When European colonisers arrived in Aotearoa, they did so in the name of progress. Pākehā settlers saw a land full of resources to be tamed and utilised: bush was felled for timber, wetlands were drained for pasture, the hills were mined for gold. At the same time, the Victorian sensibility for collecting and curating was finding expression in pteridomania, or “fern madness”, and greenhouses full of nurtured and coddled exotic flora were established in homes across Britain. Both impulses have their roots in a modern desire to corral and quantify the natural world.

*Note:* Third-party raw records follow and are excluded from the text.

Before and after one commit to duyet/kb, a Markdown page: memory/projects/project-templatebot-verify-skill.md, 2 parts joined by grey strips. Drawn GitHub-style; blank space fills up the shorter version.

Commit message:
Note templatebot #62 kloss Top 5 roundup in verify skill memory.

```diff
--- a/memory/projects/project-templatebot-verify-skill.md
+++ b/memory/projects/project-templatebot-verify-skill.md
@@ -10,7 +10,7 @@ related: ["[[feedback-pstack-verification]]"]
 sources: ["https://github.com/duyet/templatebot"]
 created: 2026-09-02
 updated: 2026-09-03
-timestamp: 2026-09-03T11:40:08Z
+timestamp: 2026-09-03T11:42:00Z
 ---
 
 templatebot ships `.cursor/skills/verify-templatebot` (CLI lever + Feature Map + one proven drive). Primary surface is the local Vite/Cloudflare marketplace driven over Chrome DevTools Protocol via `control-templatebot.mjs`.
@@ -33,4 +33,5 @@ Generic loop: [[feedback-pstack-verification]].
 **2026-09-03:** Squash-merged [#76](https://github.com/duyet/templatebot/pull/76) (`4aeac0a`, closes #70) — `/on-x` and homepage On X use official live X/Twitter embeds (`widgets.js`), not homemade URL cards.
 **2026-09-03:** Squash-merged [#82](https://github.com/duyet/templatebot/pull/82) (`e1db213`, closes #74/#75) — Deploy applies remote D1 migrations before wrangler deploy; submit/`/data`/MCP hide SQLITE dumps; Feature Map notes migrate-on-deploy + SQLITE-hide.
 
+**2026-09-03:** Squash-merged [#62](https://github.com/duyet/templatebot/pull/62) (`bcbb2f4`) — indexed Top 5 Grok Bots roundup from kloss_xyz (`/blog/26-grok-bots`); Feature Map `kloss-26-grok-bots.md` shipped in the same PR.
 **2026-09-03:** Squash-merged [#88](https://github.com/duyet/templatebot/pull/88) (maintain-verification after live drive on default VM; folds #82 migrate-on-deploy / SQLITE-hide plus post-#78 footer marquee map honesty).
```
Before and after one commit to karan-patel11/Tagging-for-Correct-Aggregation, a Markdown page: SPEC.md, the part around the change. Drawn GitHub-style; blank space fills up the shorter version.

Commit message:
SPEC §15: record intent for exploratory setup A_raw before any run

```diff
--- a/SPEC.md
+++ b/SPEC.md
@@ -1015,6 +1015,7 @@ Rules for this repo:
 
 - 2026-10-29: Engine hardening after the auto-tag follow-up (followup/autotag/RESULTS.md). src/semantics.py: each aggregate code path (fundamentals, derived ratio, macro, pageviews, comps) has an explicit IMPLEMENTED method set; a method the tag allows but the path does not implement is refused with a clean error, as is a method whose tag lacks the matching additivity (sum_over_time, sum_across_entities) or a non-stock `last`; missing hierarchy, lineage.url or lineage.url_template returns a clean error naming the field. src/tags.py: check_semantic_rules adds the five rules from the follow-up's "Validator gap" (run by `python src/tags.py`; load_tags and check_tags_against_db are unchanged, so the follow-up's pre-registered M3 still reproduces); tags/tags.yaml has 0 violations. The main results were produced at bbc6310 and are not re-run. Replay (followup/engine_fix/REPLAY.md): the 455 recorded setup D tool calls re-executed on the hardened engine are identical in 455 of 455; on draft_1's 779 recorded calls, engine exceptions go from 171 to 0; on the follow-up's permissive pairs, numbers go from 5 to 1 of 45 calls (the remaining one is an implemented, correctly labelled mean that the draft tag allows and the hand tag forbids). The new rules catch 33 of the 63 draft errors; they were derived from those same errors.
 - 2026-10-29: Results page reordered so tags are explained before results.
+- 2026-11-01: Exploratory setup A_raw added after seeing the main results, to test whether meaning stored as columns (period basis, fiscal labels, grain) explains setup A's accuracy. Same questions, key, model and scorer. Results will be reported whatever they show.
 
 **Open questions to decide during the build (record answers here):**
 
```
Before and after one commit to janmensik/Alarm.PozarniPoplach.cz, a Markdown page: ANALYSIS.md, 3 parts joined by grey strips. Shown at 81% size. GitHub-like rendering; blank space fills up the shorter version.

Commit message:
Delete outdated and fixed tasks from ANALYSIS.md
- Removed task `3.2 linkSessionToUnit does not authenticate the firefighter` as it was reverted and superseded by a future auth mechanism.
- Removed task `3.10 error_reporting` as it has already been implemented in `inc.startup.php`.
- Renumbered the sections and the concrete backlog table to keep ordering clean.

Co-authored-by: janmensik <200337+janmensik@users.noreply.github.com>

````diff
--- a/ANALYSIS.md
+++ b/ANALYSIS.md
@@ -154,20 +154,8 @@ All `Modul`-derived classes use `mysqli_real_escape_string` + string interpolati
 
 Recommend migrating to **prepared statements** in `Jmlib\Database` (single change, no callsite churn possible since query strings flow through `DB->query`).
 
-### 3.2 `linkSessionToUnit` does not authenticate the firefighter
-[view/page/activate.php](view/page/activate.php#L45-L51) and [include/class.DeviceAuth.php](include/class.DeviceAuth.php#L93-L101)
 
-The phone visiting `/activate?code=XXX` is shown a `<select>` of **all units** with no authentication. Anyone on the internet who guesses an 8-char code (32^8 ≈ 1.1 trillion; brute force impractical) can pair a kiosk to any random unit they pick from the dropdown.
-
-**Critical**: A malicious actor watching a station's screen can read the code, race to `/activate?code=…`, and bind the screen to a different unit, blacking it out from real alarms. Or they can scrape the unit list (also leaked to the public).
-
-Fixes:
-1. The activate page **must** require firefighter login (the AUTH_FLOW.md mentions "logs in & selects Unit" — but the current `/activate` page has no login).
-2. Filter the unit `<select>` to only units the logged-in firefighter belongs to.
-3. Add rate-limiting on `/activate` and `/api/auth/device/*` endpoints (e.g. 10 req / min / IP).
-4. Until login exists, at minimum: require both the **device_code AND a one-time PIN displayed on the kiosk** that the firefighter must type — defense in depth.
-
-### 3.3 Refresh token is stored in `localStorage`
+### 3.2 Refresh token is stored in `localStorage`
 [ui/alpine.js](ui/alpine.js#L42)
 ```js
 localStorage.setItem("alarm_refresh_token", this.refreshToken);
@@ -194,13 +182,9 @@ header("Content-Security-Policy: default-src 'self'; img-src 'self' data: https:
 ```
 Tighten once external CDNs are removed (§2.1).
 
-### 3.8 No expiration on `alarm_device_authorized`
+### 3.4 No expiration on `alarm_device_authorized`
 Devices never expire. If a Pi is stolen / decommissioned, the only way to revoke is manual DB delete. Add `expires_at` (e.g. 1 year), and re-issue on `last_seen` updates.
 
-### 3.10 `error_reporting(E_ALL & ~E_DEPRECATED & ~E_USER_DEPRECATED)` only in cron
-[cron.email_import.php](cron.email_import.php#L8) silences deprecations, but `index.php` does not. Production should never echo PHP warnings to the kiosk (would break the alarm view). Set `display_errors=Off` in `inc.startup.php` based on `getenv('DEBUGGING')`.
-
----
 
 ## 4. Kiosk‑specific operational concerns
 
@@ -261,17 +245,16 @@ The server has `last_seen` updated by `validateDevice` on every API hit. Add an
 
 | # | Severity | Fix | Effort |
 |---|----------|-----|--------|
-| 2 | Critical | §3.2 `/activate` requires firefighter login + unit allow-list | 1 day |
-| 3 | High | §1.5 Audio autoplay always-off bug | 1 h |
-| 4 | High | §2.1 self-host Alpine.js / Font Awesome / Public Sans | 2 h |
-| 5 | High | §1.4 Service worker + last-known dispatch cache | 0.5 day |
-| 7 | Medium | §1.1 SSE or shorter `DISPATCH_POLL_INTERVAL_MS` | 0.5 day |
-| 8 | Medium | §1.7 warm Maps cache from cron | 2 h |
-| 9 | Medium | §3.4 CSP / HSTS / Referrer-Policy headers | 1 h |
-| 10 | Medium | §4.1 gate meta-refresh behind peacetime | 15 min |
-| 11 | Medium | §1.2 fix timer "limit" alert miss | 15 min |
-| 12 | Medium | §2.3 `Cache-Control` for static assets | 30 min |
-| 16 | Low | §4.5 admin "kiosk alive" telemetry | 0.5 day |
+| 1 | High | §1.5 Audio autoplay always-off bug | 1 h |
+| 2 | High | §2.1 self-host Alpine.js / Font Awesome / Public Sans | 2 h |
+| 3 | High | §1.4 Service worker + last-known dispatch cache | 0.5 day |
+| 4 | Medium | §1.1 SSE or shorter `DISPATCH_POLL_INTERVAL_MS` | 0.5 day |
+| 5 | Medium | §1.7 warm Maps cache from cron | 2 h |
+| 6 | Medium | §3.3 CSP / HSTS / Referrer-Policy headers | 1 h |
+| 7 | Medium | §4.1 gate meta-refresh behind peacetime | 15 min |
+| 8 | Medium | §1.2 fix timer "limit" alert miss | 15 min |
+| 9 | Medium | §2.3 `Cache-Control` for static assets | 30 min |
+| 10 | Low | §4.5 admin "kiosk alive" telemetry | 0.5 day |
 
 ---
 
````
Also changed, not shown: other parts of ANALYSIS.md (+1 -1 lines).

In the eponymous work, Utopiaroa, European settler experiences of the environment are physically manifested in the straight lines of the surveyed road and water race that slices through the landscape. Curlicue hedge mazes and clipped topiary have no purpose other than the display of privilege and wealth. Both are at odds with the human scale of the gardens tended in common and the clustered village houses. The chaotic richness of the bush is being figuratively and literally cut down to size whilst ponga thrive against the odds - an ironic nod to the dissonant drives to extract economic benefit from nature on one hand and to preserve certain of its elements on the other.
Winter Garden tells the story of plantlife preserved within glass arks, whilst the surrounding lands are denuded and divided into economically productive parcels. The modern-day glasshouse developed from terraria designed around 1829 to protect fern collections from London’s smog; a well-known version of these was the “Wardian case”, visually referenced in Terrarium. It is telling that the architect of London’s famed Crystal Palace was a glasshouse designer, but that the building’s purpose was to showcase economic might of the Empire and the marvels of industrial inventions that were to revolutionise agriculture.
A suite of works in Utopiaroa reveals carefully tended garden scenes framed by soaring glass and steel architecture. Within controlled atmospheres, nature is instrumentalised to provide solace and respite for humankind. Under the guise of preservation, botanical examples are carefully curated to suit aesthetic impulses and are living reminders of the wonders of scientific progress. The filtered light that infuses the aptly named Elysian Pool reinforces the otherworldliness of an unnatural nature; the crowded darkness of Pteridomania however, hints at the wilderness lying just underneath the manicured surface.